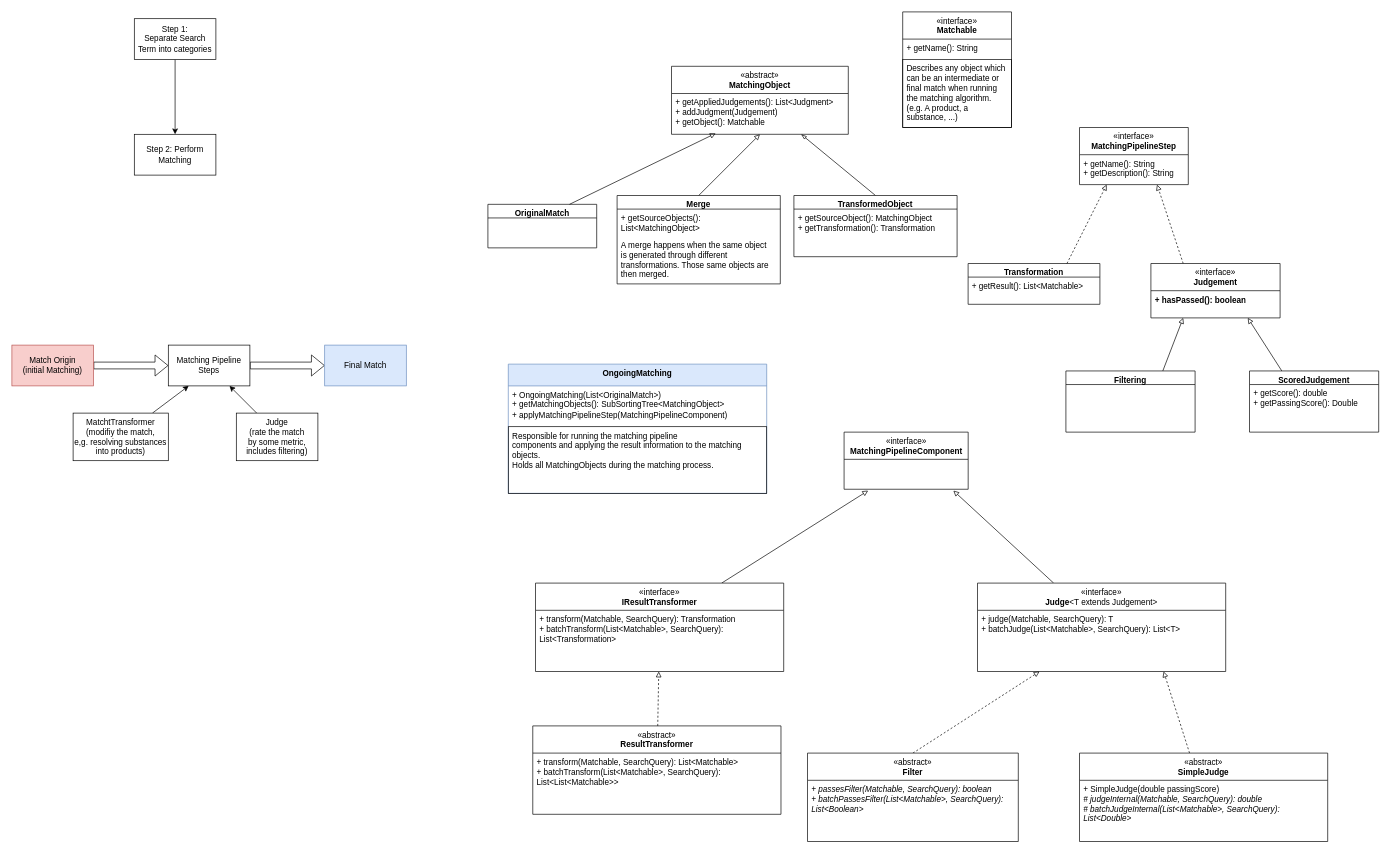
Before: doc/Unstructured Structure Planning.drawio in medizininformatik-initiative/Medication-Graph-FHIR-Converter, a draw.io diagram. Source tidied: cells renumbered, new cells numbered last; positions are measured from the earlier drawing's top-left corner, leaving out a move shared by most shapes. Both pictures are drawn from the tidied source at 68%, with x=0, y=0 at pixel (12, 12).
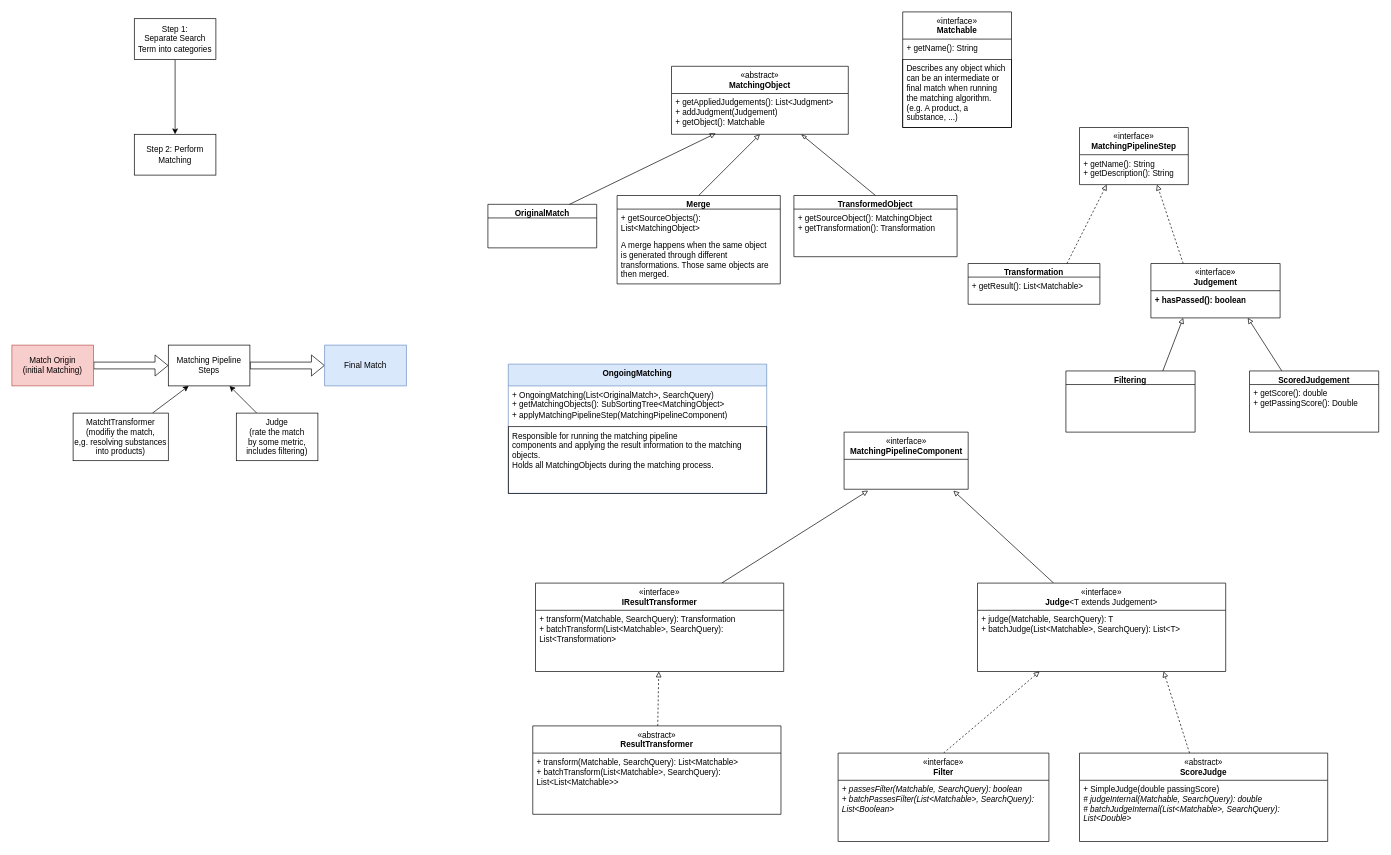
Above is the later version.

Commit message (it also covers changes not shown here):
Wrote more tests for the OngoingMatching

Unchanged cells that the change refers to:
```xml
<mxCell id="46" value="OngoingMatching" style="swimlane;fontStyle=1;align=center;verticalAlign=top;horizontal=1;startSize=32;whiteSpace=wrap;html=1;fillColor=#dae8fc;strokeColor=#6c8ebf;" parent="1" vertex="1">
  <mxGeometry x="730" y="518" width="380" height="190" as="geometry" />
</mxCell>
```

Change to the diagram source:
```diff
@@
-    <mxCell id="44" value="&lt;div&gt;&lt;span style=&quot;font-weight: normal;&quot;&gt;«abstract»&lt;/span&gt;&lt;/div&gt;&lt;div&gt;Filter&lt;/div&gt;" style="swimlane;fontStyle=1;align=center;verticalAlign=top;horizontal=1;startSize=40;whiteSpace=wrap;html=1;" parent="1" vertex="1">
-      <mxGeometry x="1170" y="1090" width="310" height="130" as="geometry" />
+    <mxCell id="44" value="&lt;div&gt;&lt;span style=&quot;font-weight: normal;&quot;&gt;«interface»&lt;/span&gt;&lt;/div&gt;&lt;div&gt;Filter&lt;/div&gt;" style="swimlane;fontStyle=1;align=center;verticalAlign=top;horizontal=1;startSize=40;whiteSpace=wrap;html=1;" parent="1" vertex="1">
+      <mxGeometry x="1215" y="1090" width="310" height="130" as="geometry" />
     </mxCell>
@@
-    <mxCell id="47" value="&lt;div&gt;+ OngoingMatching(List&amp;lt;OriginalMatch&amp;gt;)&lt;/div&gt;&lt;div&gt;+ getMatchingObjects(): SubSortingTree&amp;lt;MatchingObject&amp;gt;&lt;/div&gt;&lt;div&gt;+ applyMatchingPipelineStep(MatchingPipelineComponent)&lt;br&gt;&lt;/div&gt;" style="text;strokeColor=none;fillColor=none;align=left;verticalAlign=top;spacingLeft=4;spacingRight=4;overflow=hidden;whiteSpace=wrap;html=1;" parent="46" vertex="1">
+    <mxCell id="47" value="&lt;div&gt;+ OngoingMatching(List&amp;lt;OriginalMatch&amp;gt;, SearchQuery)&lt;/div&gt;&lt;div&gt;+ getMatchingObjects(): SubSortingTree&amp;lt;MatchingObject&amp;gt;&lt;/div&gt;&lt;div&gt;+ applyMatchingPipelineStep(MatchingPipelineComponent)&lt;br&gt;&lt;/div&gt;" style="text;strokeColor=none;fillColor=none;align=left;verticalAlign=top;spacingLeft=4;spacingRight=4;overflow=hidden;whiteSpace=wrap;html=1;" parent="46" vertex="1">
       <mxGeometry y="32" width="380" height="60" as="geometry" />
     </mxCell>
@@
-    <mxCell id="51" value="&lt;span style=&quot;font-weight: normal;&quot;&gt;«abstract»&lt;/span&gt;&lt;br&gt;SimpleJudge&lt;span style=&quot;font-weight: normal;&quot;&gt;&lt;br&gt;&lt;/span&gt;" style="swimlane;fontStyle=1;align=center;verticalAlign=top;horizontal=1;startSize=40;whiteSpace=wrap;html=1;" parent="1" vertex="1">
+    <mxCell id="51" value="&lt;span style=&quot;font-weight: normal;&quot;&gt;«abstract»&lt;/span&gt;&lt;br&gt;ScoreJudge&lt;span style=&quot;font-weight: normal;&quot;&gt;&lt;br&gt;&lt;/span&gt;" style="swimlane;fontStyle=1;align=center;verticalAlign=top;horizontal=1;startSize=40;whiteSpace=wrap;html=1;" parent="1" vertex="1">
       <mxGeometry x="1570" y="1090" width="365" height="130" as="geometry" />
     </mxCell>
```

•••

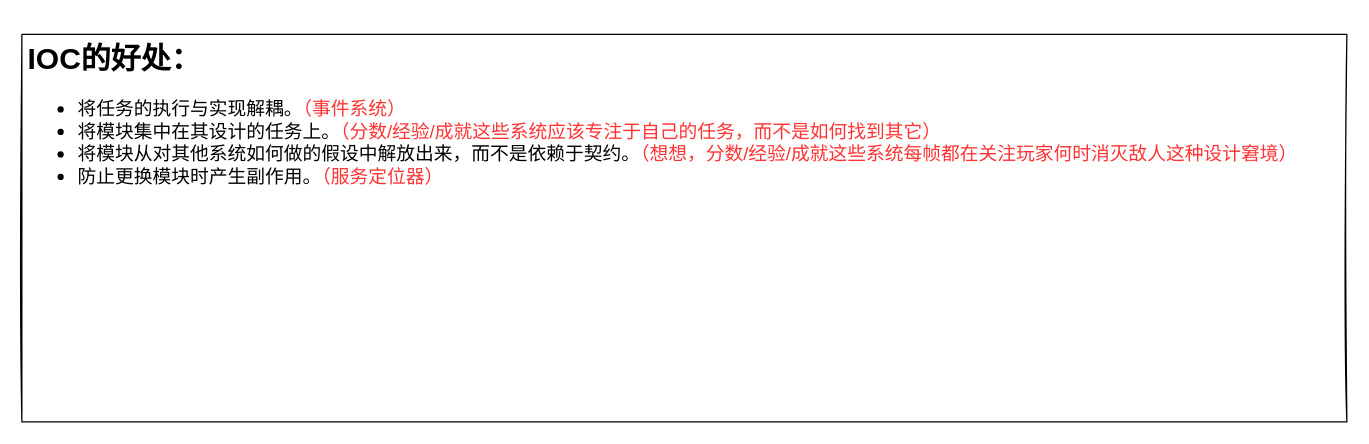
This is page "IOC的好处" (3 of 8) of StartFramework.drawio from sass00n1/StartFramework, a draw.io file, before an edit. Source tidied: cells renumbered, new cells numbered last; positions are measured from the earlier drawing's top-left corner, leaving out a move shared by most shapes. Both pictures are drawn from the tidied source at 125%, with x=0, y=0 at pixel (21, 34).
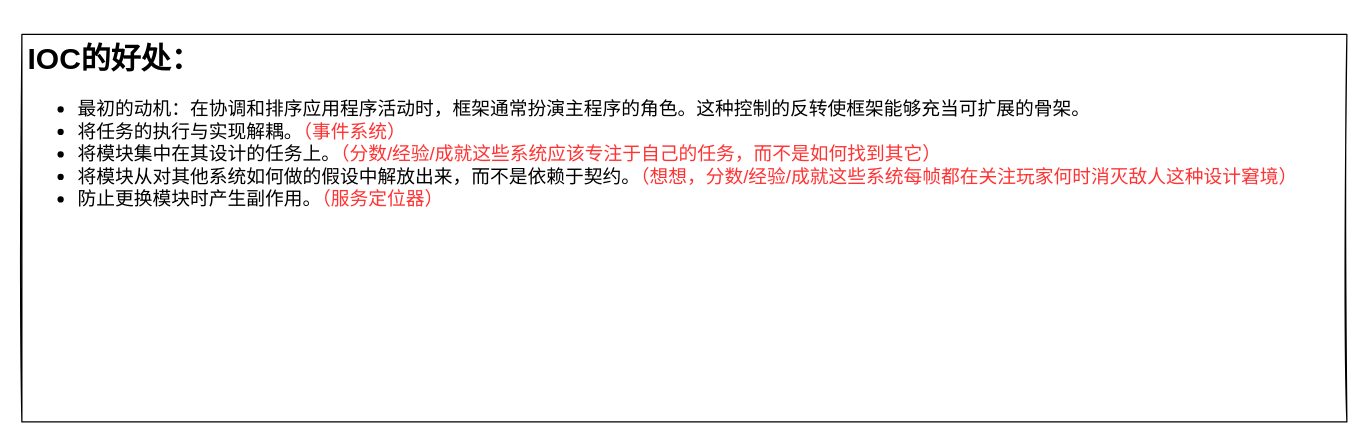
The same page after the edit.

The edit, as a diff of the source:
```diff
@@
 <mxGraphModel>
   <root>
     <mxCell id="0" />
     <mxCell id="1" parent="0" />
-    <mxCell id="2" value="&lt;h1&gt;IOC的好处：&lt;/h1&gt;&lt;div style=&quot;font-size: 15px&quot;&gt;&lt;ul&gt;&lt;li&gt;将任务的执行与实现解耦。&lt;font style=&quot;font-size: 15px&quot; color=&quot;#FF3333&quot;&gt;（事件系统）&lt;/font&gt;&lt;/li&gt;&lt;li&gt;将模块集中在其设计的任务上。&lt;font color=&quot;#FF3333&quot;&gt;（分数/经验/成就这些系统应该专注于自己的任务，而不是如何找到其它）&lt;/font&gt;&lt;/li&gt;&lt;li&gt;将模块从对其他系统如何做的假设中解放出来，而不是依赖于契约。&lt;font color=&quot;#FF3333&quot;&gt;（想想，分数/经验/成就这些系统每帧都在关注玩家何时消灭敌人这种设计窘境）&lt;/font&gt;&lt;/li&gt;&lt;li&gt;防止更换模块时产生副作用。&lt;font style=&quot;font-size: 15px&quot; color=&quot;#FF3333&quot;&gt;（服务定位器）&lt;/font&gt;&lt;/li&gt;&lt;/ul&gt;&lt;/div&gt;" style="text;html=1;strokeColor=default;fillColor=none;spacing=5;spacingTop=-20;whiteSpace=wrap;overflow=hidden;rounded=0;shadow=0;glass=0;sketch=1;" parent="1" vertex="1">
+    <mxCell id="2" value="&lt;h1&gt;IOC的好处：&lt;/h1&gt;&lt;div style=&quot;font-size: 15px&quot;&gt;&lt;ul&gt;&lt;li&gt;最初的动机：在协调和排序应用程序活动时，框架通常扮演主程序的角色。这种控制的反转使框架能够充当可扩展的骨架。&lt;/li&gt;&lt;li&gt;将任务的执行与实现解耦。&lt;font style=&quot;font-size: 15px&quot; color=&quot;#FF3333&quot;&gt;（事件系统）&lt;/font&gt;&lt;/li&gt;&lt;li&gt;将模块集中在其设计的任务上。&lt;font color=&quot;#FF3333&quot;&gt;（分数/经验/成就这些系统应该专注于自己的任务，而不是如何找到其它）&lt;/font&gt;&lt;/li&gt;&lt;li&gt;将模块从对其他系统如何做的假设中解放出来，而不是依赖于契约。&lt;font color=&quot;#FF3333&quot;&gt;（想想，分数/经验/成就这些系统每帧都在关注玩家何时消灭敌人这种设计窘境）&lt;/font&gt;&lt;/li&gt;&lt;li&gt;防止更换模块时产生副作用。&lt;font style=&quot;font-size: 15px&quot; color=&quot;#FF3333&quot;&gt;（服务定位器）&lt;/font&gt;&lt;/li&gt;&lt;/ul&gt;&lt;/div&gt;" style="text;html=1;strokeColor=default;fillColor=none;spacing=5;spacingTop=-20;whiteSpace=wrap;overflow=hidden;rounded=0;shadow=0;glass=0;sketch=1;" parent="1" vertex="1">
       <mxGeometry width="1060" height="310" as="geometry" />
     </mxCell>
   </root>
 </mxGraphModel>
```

•••

:: Task to complete ::
The word "geometry" occurs on some lines of the entries. Work out how many such lines there are and reply with the number alone.

:: Response area ::
6